» **What you should do**
How many lines of the listing below contain "UnkownSet"? State the number alone.

» **Data for the task**
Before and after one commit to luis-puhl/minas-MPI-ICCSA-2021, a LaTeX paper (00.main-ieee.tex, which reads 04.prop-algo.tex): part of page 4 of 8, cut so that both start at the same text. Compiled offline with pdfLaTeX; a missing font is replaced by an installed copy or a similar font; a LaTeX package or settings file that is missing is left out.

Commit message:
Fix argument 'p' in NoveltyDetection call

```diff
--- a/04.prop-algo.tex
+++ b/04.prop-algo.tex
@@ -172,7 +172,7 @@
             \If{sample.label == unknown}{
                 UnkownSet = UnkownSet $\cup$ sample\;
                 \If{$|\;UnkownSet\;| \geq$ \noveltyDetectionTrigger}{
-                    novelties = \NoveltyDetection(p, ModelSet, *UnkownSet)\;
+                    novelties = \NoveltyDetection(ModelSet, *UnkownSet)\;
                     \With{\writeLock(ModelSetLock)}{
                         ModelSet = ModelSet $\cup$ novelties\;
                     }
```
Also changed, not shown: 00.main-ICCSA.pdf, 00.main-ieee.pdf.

» **Exercise answer**
4